- _EXERCISE DESCRIPTION_: For the data below, report how many lines contain the string "如果有什么异常" and write nothing more.

- _Records from a data source_:

--------

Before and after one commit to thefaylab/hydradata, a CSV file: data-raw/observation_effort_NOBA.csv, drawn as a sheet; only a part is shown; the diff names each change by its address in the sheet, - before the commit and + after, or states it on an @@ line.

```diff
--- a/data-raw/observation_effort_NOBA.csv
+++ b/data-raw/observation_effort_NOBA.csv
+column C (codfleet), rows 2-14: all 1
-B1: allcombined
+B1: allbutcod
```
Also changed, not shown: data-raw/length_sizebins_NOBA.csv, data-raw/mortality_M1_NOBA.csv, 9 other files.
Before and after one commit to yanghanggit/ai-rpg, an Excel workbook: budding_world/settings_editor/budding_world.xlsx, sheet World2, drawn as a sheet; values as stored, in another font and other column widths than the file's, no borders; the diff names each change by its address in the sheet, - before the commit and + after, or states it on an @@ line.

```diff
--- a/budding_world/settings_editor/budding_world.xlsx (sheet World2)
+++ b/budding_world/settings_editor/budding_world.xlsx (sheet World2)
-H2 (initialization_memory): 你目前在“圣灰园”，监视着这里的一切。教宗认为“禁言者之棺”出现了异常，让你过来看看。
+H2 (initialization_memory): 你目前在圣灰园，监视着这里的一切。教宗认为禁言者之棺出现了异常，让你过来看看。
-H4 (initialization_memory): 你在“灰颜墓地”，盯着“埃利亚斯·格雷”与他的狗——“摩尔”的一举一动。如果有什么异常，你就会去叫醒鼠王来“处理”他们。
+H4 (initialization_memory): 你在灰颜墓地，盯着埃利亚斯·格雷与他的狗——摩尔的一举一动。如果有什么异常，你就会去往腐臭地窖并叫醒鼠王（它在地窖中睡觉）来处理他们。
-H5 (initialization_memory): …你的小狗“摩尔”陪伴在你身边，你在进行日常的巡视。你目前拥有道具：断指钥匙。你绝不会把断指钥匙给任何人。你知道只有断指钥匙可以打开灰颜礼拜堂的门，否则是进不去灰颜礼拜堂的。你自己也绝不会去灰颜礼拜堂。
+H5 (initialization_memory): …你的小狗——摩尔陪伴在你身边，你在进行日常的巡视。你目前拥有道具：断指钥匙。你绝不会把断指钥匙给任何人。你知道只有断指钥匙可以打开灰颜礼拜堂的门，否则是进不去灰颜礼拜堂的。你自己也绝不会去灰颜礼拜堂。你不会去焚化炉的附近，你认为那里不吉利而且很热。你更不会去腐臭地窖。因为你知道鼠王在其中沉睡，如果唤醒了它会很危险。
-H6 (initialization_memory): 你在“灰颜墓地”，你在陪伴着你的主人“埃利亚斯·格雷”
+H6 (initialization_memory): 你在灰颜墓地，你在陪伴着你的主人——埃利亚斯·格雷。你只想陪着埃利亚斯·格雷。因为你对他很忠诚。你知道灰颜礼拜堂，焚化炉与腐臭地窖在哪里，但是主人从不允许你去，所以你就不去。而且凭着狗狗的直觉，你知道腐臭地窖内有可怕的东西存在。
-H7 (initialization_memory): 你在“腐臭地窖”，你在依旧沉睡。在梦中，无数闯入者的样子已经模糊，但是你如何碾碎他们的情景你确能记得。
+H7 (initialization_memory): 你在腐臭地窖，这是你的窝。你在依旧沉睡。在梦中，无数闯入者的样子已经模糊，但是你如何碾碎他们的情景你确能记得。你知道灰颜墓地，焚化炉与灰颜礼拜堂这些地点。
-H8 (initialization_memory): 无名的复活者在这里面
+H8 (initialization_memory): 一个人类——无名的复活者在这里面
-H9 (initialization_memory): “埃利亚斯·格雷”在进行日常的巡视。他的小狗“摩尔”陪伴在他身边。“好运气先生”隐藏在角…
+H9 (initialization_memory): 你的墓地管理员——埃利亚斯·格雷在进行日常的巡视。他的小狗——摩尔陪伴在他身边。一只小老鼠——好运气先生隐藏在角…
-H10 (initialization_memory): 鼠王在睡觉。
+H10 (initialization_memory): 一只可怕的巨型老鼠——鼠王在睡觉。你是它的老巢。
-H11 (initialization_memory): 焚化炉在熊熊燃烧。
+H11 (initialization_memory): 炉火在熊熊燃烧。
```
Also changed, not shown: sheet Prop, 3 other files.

--------

- _TASK SOLUTION_: 2